▶ EXERCISE AIM
Scan the records below and report how many lines include the string "cols"; the number alone will do.

Screenshot and code edit data:
= = =
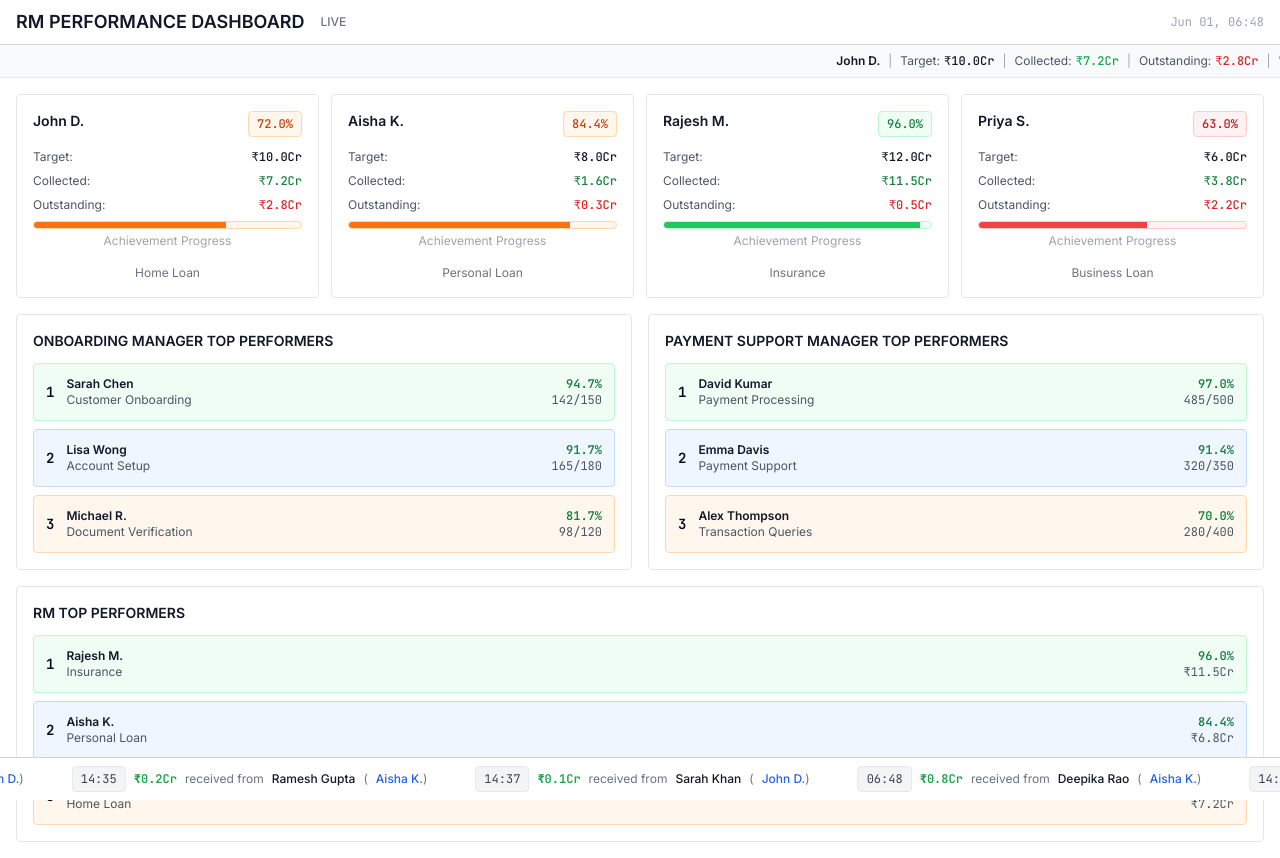
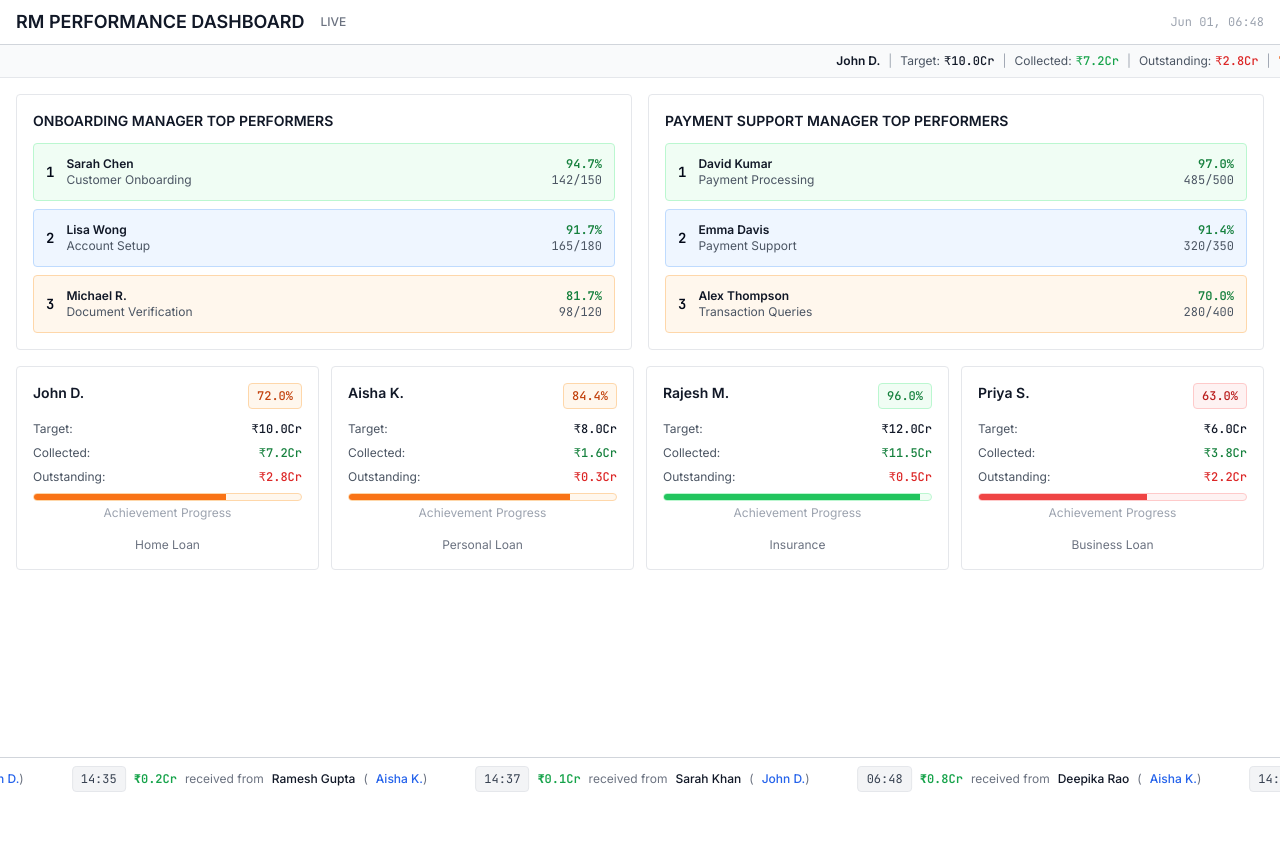
Before and after one commit to thevishaljaiswal/rm-ticker-dash, a React (Vite) app: page / in a window 1280 px wide. After the commit the page ends 800 px from the top, so only its background shows below. Built offline with nearby package versions, Linux system fonts and the light colour scheme.

Commit message:
Refactor: Move top performers section
Removed the RM top performers section and moved it above the individual RM cards.

```diff
--- a/src/components/RMDashboard.tsx
+++ b/src/components/RMDashboard.tsx
@@ -261,65 +261,6 @@ const RMDashboard = () => {
 
       {/* Main Content */}
       <div className="p-4 space-y-4">
-        {/* RM Cards Grid */}
-        <div className="grid grid-cols-1 md:grid-cols-2 lg:grid-cols-4 gap-3">
-          {rmData.map((rm) => (
-            <div
-              key={rm.id}
-              className="bg-white border border-gray-200 rounded-sm p-4 hover:shadow-sm transition-shadow"
-            >
-              <div className="flex justify-between items-start mb-3">
-                <h3 className="text-sm font-semibold text-gray-900 font-sans">{rm.name}</h3>
-                <span className={`px-2 py-1 rounded text-xs font-mono font-medium ${
-                  rm.status === 'green' ? 'bg-green-50 text-green-700 border border-green-200' :
-                  rm.status === 'yellow' ? 'bg-orange-50 text-orange-700 border border-orange-200' :
-                  'bg-red-50 text-red-700 border border-red-200'
-                }`}>
-                  {rm.achievementPercentage.toFixed(1)}%
-                </span>
-              </div>
-
-              <div className="space-y-2 text-xs">
-                <div className="flex justify-between">
-                  <span className="text-gray-600 font-sans">Target:</span>
-                  <span className="font-mono text-gray-900 font-medium">{formatCurrency(rm.target)}</span>
-                </div>
-
-                <div className="flex justify-between">
-                  <span className="text-gray-600 font-sans">Collected:</span>
-                  <CountUp
-                    end={rm.collected}
-                    duration={2}
-                    className="font-mono text-green-700 font-medium"
-                    formatter={formatCurrency}
-                  />
-                </div>
-
-                <div className="flex justify-between">
-                  <span className="text-gray-600 font-sans">Outstanding:</span>
-                  <CountUp
-                    end={rm.outstanding}
-                    duration={2}
-                    className="font-mono text-red-600 font-medium"
-                    formatter={formatCurrency}
-                  />
-                </div>
-
-                <div className="mt-3">
-                  <ProgressBar
-                    percentage={rm.achievementPercentage}
-                    status={rm.status}
-                  />
-                </div>
-
-                <div className="text-xs text-gray-500 text-center pt-2 font-sans">
-                  {rm.category}
-                </div>
-              </div>
-            </div>
-          ))}
-        </div>
-
         {/* Top Performers Sections - Side by Side */}
         <div className="grid grid-cols-1 lg:grid-cols-2 gap-4">
           {/* Onboarding Manager Top Performers */}
@@ -401,44 +342,63 @@ const RMDashboard = () => {
           </div>
         </div>
 
-        {/* Original Leaderboard */}
-        <div className="bg-white border border-gray-200 rounded-sm p-4">
-          <h2 className="text-sm font-semibold text-gray-900 mb-3 font-sans">
-            RM TOP PERFORMERS
-          </h2>
-          <div className="space-y-2">
-            {[...rmData]
-              .sort((a, b) => b.achievementPercentage - a.achievementPercentage)
-              .slice(0, 3)
-              .map((rm, index) => (
+        {/* RM Cards Grid */}
+        <div className="grid grid-cols-1 md:grid-cols-2 lg:grid-cols-4 gap-3">
+          {rmData.map((rm) => (
             <div
               key={rm.id}
-                  className={`flex items-center justify-between p-3 rounded-sm border text-xs ${
-                    index === 0 ? 'bg-green-50 border-green-200' :
-                    index === 1 ? 'bg-blue-50 border-blue-200' :
-                    'bg-orange-50 border-orange-200'
-                  }`}
+              className="bg-white border border-gray-200 rounded-sm p-4 hover:shadow-sm transition-shadow"
             >
-                  <div className="flex items-center space-x-3">
-                    <span className="text-sm font-mono font-bold">
-                      {index + 1}
+              <div className="flex justify-between items-start mb-3">
+                <h3 className="text-sm font-semibold text-gray-900 font-sans">{rm.name}</h3>
+                <span className={`px-2 py-1 rounded text-xs font-mono font-medium ${
+                  rm.status === 'green' ? 'bg-green-50 text-green-700 border border-green-200' :
+                  rm.status === 'yellow' ? 'bg-orange-50 text-orange-700 border border-orange-200' :
+                  'bg-red-50 text-red-700 border border-red-200'
+                }`}>
+                  {rm.achievementPercentage.toFixed(1)}%
                 </span>
-                    <div>
-                      <div className="font-semibold text-gray-900 font-sans">{rm.name}</div>
-                      <div className="text-gray-600 font-sans">{rm.category}</div>
               </div>
+
+              <div className="space-y-2 text-xs">
+                <div className="flex justify-between">
+                  <span className="text-gray-600 font-sans">Target:</span>
+                  <span className="font-mono text-gray-900 font-medium">{formatCurrency(rm.target)}</span>
                 </div>
-                  <div className="text-right">
-                    <div className="font-bold text-green-700 font-mono">
-                      {rm.achievementPercentage.toFixed(1)}%
+
+                <div className="flex justify-between">
+                  <span className="text-gray-600 font-sans">Collected:</span>
+                  <CountUp
+                    end={rm.collected}
+                    duration={2}
+                    className="font-mono text-green-700 font-medium"
+                    formatter={formatCurrency}
+                  />
                 </div>
-                    <div className="text-gray-600 font-mono">
-                      {formatCurrency(rm.collected)}
+
+                <div className="flex justify-between">
+                  <span className="text-gray-600 font-sans">Outstanding:</span>
+                  <CountUp
+                    end={rm.outstanding}
+                    duration={2}
+                    className="font-mono text-red-600 font-medium"
+                    formatter={formatCurrency}
+                  />
+                </div>
+
+                <div className="mt-3">
+                  <ProgressBar
+                    percentage={rm.achievementPercentage}
+                    status={rm.status}
+                  />
+                </div>
+
+                <div className="text-xs text-gray-500 text-center pt-2 font-sans">
+                  {rm.category}
                 </div>
               </div>
             </div>
           ))}
-          </div>
         </div>
       </div>
 
```
Lines whose indentation alone changed are shown as unchanged.
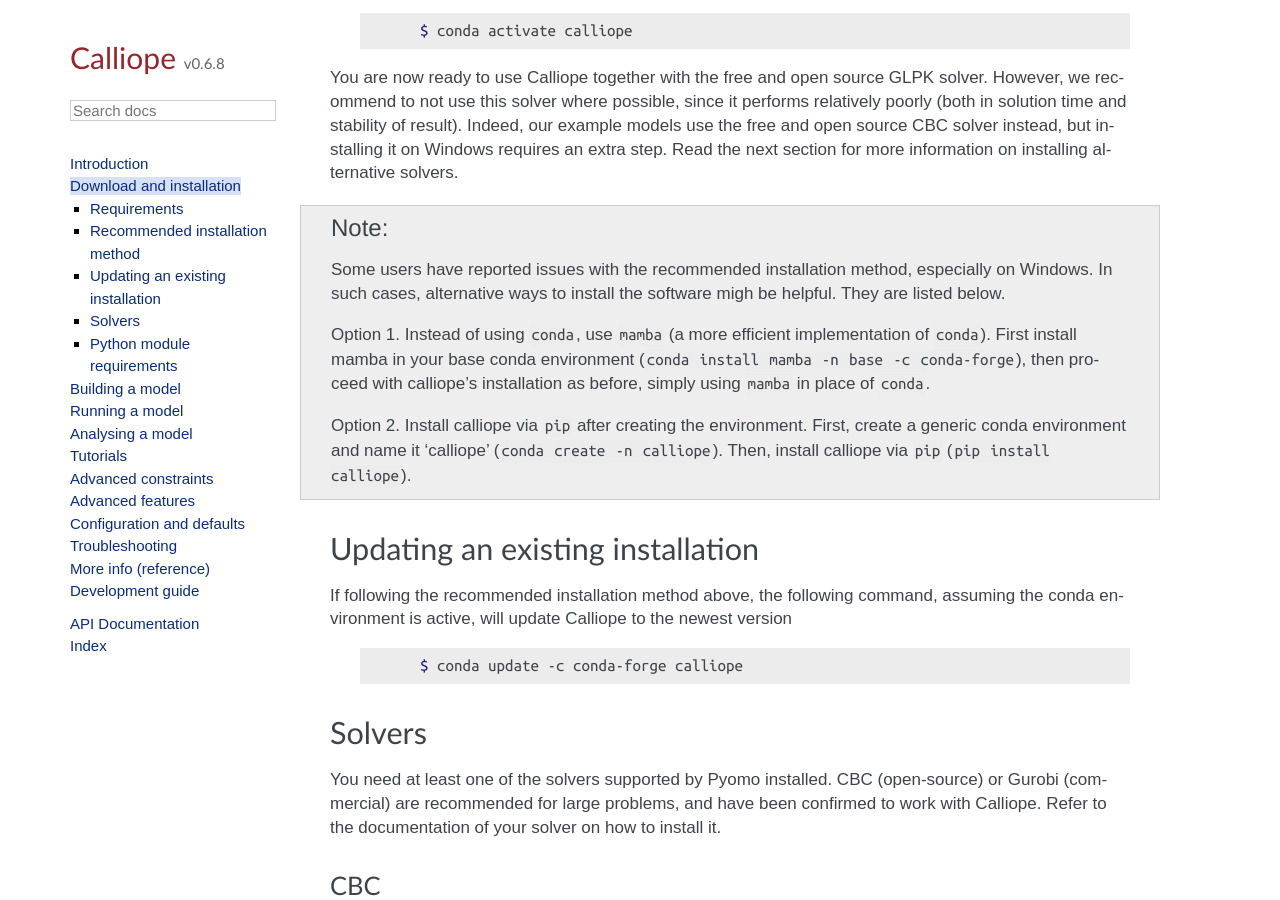
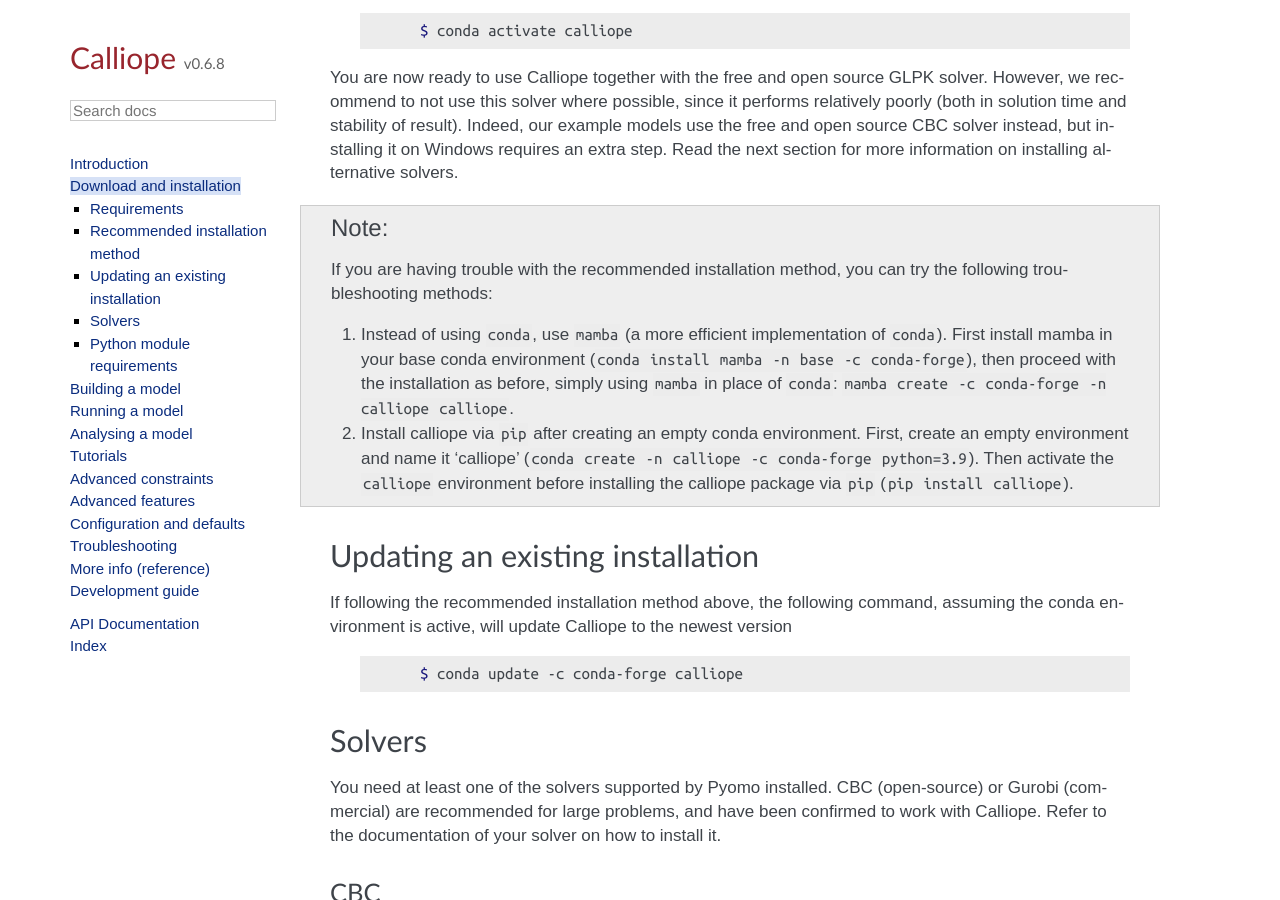
Before and after one commit to calliope-project/calliope, a Sphinx documentation site: the page built from doc/user/installation.rst, in a window 1280 px wide and 900 px high, scrolled down 750 px. Built offline with Sphinx 7.4.7, drawn with Linux system fonts in a browser that asks for light colours; some web fonts are replaced; pages that are not in the unit, such as notebooks, are missing from menus; a script that is not in the unit is left out.

Commit message:
Update installation tips

```diff
--- a/doc/user/installation.rst
+++ b/doc/user/installation.rst
@@ -39,11 +39,11 @@
 
 .. note::
 
-  Some users have reported issues with the recommended installation method, especially on Windows. In such cases, alternative ways to install the software migh be helpful. They are listed below.
+    If you are having trouble with the recommended installation method, you can try the following troubleshooting methods:
 
-  Option 1. Instead of using ``conda``, use ``mamba`` (a more efficient implementation of ``conda``). First install mamba in your base conda environment (``conda install mamba -n base -c conda-forge``), then proceed with calliope's installation as before, simply using ``mamba`` in place of ``conda``.
+    1. Instead of using ``conda``, use ``mamba`` (a more efficient implementation of ``conda``). First install mamba in your base conda environment (``conda install mamba -n base -c conda-forge``), then proceed with the installation as before, simply using ``mamba`` in place of ``conda``: ``mamba create -c conda-forge -n calliope calliope``.
 
-  Option 2. Install calliope via ``pip`` after creating the environment. First, create a generic conda environment and name it 'calliope' (``conda create -n calliope``). Then, install calliope via ``pip`` (``pip install calliope``).
+    2. Install calliope via ``pip`` after creating an empty conda environment. First, create an empty environment and name it 'calliope' (``conda create -n calliope -c conda-forge python=3.9``). Then activate the ``calliope`` environment before installing the calliope package via ``pip`` (``pip install calliope``).
 
 Updating an existing installation
 =================================
```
= = =
▶ ANSWER TO THE PROBLEM
3